__Exercise details__. Search the material below for the string "background" and extract each line that has it.

+ + + +

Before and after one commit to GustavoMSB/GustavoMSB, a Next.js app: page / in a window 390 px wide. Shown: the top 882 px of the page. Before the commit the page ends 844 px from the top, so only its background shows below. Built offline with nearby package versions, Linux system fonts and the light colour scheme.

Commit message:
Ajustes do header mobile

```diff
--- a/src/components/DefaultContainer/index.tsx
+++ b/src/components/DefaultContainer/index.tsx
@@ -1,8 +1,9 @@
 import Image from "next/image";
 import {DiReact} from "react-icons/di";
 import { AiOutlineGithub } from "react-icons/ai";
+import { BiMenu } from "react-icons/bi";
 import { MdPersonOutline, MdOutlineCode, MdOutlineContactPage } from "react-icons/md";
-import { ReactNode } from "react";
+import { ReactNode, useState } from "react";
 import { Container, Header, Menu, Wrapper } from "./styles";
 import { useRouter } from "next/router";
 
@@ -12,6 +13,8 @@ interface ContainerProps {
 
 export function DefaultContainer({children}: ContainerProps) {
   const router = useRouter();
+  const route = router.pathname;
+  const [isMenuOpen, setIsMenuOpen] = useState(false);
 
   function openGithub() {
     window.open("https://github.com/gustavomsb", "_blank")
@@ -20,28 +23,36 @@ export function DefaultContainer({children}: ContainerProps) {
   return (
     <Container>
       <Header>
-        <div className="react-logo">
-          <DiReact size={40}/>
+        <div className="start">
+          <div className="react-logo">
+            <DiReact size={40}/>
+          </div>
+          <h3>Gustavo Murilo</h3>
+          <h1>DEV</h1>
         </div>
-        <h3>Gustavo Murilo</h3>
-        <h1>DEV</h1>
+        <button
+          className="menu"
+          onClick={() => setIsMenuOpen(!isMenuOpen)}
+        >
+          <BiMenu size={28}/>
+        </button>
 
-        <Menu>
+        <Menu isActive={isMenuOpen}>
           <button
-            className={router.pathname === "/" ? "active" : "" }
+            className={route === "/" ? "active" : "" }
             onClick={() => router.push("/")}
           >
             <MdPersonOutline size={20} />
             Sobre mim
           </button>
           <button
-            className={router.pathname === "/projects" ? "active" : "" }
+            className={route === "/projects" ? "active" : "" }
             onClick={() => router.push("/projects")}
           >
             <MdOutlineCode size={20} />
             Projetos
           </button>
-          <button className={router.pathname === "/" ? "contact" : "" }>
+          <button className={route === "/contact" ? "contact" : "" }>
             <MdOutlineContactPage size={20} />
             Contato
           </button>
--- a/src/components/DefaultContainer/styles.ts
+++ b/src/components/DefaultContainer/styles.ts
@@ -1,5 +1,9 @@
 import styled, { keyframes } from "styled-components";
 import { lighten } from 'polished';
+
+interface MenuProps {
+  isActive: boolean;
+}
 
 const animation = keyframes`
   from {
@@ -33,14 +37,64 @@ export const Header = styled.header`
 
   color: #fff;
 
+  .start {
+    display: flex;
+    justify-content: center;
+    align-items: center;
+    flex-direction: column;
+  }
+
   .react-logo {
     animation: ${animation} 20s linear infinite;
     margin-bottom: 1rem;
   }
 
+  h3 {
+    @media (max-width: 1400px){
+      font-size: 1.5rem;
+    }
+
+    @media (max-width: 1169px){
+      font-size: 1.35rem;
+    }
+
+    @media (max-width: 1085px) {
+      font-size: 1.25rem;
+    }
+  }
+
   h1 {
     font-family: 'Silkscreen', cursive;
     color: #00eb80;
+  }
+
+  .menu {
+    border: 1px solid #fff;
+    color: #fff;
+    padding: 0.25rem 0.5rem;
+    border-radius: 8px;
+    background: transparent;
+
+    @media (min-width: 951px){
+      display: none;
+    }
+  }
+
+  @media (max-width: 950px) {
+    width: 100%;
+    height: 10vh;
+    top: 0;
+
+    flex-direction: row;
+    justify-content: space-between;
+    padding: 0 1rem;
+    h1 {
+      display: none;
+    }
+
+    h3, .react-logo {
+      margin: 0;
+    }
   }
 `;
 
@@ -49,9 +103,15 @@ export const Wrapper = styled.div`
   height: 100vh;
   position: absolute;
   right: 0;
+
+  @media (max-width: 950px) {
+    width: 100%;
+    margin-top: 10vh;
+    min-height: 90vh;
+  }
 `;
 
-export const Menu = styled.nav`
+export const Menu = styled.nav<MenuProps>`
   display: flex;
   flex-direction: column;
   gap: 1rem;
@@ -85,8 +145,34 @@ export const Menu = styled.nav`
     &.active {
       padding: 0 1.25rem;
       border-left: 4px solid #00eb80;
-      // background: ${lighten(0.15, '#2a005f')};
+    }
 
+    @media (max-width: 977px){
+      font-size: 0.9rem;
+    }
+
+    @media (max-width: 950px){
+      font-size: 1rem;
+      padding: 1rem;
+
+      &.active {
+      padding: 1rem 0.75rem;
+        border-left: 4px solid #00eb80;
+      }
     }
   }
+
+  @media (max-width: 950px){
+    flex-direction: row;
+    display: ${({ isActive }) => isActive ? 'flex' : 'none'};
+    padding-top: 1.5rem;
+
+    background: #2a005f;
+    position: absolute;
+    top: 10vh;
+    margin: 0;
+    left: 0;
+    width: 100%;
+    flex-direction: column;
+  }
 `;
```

+ + + +

__Answer to this problem__.
Before and after one commit to GustavoMSB/GustavoMSB, a Next.js app: page / in a window 390 px wide. Shown: the top 882 px of the page. Before the commit the page ends 844 px from the top, so only its background shows below. Built offline with nearby package versions, Linux system fonts and the light colour scheme.
+    background: transparent;
-      // background: ${lighten(0.15, '#2a005f')};
+    background: #2a005f;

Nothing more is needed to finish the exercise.